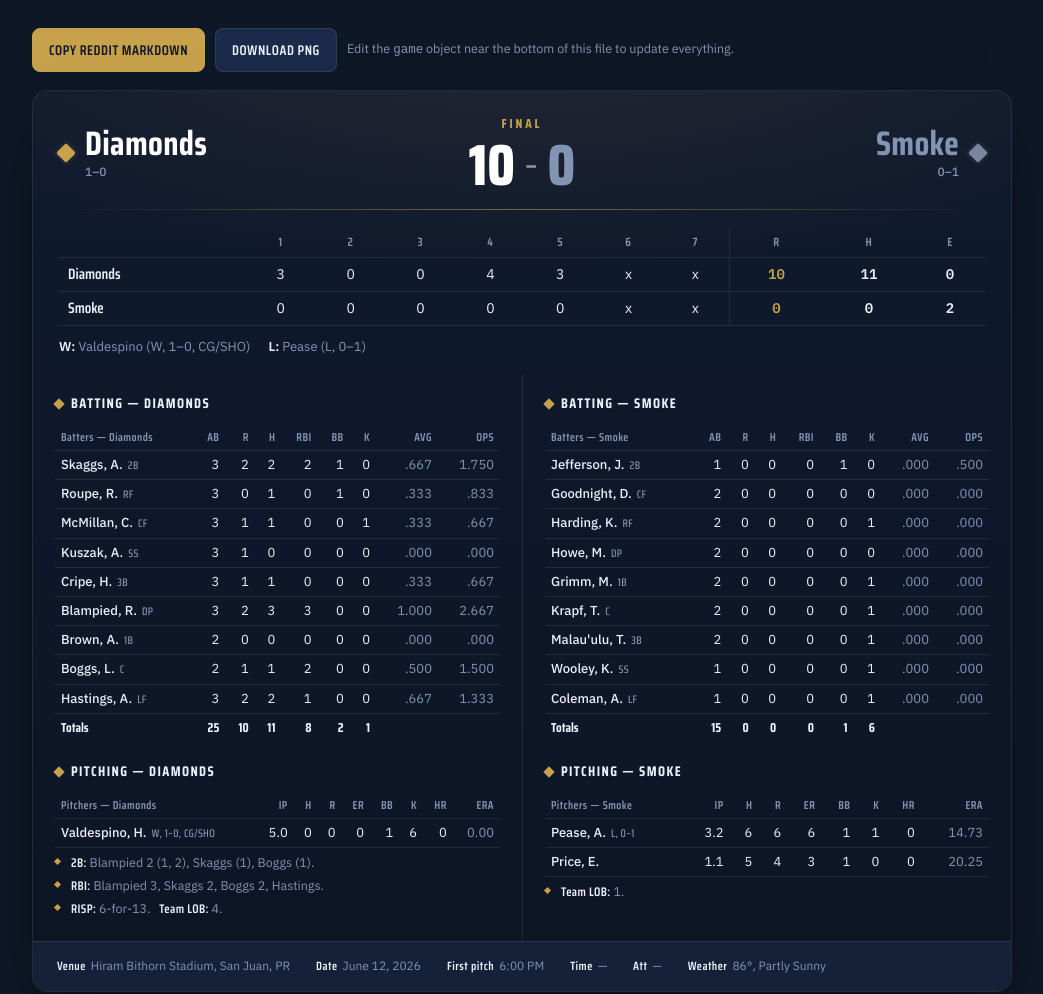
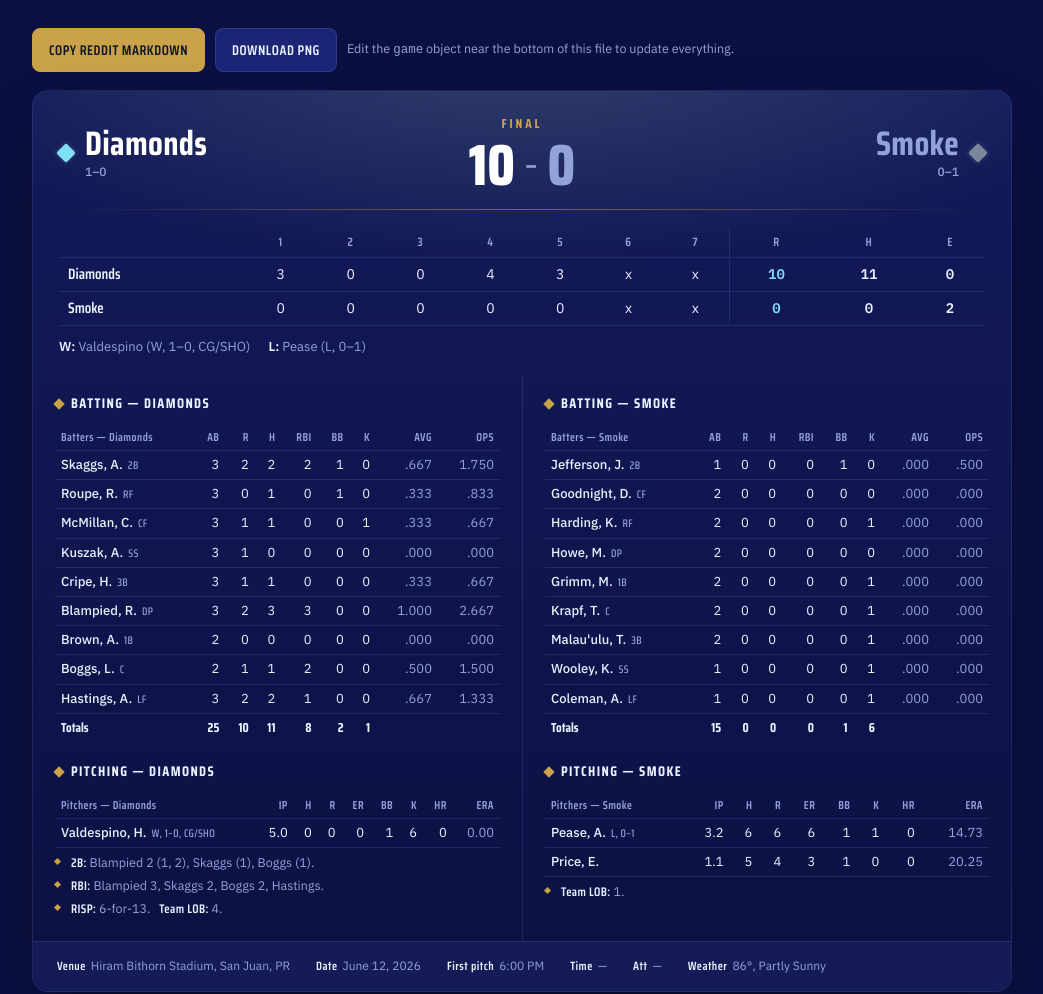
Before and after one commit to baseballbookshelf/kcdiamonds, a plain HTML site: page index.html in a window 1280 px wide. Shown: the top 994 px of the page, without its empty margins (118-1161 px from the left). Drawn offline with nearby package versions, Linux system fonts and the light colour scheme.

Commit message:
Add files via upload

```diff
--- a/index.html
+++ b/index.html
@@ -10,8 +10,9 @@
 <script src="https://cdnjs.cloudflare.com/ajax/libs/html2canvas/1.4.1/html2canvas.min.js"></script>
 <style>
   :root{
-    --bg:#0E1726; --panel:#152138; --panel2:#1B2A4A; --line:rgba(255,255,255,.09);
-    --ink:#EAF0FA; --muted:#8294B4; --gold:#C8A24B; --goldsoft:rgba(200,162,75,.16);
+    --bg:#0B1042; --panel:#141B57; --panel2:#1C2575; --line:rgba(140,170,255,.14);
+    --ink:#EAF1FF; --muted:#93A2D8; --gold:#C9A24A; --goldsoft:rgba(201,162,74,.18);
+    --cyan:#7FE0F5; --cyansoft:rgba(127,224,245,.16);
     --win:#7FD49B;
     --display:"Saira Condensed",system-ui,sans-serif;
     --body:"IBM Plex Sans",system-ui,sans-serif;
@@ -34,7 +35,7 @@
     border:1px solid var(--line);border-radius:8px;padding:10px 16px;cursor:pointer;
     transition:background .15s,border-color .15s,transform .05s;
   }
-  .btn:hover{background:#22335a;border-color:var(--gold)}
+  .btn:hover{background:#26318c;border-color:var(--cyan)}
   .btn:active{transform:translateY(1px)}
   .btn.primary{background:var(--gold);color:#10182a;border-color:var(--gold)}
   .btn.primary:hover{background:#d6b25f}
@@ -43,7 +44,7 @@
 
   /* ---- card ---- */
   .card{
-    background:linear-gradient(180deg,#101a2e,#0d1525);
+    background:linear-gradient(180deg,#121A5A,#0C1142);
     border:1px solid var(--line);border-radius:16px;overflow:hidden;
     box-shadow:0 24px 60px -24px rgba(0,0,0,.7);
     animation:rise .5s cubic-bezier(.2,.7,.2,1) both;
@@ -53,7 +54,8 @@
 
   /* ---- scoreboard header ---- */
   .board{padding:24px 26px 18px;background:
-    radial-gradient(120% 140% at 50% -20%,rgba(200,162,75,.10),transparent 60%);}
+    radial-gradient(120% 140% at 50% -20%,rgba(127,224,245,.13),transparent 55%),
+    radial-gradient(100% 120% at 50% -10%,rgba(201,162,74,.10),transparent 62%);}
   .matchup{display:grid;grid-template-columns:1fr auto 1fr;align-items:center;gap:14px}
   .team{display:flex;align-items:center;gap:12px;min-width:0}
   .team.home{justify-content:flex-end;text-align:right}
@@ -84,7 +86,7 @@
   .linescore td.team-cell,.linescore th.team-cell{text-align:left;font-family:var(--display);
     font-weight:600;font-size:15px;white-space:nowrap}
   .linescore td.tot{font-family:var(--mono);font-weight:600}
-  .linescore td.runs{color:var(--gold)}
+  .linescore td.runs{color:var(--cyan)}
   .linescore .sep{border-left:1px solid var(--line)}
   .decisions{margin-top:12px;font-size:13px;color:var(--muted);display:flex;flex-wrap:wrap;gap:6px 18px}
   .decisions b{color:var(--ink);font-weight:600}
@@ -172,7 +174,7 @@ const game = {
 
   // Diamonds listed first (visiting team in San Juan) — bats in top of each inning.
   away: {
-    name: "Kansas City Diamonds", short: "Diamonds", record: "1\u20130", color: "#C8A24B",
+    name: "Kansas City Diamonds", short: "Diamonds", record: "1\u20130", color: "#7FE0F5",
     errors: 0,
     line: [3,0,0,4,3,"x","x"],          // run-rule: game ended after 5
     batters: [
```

━━━━━━━━━━━━━━━━

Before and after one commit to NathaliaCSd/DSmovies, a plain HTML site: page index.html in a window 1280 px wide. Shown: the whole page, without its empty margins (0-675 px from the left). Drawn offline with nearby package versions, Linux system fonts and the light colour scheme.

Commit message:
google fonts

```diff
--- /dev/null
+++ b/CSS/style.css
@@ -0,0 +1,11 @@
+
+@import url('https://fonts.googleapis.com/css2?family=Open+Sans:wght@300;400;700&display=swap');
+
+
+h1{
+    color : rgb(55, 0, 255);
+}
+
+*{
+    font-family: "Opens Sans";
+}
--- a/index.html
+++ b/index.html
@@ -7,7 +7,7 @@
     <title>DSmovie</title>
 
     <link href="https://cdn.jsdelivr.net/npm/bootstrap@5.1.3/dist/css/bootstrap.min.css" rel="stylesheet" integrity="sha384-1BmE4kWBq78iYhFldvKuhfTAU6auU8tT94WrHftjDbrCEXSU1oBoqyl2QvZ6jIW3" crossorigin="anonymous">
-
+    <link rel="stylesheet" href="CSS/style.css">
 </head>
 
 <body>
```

━━━━━━━━━━━━━━━━

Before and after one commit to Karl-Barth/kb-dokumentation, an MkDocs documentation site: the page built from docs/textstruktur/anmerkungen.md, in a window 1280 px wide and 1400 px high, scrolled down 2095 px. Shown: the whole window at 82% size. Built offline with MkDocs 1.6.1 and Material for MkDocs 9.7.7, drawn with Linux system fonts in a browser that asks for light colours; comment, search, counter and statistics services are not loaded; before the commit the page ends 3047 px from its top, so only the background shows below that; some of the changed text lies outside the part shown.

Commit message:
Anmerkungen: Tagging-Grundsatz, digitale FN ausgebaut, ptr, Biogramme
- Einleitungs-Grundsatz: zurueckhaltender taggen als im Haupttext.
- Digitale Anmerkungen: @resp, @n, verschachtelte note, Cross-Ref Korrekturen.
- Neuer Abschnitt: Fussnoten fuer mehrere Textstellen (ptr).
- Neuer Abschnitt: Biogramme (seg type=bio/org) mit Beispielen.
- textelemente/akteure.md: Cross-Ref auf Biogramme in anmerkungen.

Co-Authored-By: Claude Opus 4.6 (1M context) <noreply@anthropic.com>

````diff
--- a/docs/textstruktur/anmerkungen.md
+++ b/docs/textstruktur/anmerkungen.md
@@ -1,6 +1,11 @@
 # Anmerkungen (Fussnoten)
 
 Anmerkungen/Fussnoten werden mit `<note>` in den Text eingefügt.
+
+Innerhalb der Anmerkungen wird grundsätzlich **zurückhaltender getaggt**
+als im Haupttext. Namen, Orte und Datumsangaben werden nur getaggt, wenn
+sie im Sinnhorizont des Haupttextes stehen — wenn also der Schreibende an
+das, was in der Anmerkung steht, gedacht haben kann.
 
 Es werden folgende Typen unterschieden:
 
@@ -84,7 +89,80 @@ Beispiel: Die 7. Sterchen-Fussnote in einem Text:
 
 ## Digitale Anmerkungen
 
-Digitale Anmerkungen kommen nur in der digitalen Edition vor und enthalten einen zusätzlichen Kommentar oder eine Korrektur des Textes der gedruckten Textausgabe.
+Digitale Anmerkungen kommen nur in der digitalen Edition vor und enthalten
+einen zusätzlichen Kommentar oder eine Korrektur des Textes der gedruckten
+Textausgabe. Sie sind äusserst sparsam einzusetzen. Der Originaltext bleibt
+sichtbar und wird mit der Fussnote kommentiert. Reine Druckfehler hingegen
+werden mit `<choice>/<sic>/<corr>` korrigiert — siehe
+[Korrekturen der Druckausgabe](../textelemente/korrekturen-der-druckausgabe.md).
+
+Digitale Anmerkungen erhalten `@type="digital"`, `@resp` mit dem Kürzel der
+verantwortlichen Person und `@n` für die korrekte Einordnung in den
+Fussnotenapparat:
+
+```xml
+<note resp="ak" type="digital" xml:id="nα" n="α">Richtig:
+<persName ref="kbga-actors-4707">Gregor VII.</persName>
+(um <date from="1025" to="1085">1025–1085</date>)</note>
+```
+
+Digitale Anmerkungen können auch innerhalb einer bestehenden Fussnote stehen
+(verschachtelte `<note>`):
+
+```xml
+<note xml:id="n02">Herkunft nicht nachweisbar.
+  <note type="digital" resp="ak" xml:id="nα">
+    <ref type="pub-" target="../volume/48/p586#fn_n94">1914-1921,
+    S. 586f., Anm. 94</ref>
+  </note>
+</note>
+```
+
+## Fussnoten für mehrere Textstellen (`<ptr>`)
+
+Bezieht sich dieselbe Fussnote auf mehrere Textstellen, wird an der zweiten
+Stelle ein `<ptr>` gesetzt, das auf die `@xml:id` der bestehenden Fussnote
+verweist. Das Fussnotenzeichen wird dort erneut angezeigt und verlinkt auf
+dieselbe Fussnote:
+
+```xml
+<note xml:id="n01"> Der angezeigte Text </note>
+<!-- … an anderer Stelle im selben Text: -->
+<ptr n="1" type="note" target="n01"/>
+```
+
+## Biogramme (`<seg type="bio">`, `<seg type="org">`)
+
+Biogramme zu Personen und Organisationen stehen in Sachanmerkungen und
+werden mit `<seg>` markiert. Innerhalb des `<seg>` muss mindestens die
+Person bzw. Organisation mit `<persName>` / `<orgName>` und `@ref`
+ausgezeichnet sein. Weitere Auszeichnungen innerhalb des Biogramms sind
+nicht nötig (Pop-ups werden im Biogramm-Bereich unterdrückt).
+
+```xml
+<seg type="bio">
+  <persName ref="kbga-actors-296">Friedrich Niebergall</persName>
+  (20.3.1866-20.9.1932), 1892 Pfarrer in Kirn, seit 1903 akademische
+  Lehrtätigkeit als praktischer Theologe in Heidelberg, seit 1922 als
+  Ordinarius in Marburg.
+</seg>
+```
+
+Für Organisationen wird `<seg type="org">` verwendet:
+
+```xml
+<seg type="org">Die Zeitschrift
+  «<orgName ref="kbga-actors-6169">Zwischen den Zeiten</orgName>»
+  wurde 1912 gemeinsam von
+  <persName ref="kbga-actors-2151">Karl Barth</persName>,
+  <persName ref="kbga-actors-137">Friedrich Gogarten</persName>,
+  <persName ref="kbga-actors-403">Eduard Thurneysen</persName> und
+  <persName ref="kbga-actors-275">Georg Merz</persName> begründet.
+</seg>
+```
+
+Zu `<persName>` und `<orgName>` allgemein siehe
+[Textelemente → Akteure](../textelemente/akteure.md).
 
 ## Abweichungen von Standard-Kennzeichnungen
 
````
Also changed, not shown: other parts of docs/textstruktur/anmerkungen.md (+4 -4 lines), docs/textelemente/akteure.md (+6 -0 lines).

━━━━━━━━━━━━━━━━

The answer must be every line of the listing that holds the word "href".

● **Exercise solution**
     <link href="https://cdn.jsdelivr.net/npm/bootstrap@5.1.3/dist/css/bootstrap.min.css" rel="stylesheet" integrity="sha384-1BmE4kWBq78iYhFldvKuhfTAU6auU8tT94WrHftjDbrCEXSU1oBoqyl2QvZ6jIW3" crossorigin="anonymous">
+    <link rel="stylesheet" href="CSS/style.css">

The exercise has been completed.